EXERCISE MATERIALS —
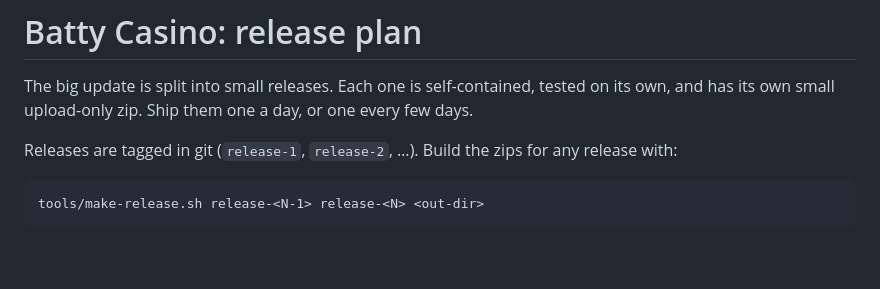
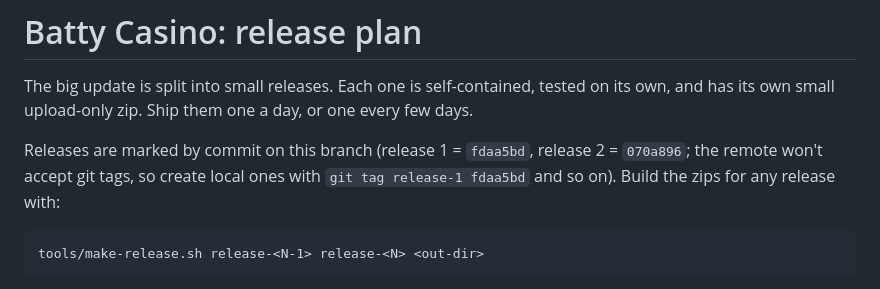
Before and after one commit to samuelions98-creator/Battycasino, a Markdown page: RELEASES.md, the part around the change. Rendered like a GitHub page; blank space fills up the shorter version.

Commit message:
Record release commit hashes in the plan
Co-Authored-By: Claude Sonnet 5.5 <noreply@anthropic.com>
Claude-Session: https://claude.ai/code/session_013Bf5wHqqCrE5rL6RyZtLxG

```diff
--- a/RELEASES.md
+++ b/RELEASES.md
@@ -3,7 +3,8 @@
 The big update is split into small releases. Each one is self-contained, tested on its own, and has its own small
 upload-only zip. Ship them one a day, or one every few days.
 
-Releases are tagged in git (`release-1`, `release-2`, …). Build the zips for any release with:
+Releases are marked by commit on this branch (release 1 = `fdaa5bd`, release 2 = `070a896`; the remote won't accept git tags, so
+create local ones with `git tag release-1 fdaa5bd` and so on). Build the zips for any release with:
 
     tools/make-release.sh release-<N-1> release-<N> <out-dir>
 
```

AIM OF THE TASK —
Pick out the lines above containing the word "Claude", then copy them.

TASK ANSWER —
Co-Authored-By: Claude Sonnet 5.5 <noreply@anthropic.com>
Claude-Session: https://claude.ai/code/session_013Bf5wHqqCrE5rL6RyZtLxG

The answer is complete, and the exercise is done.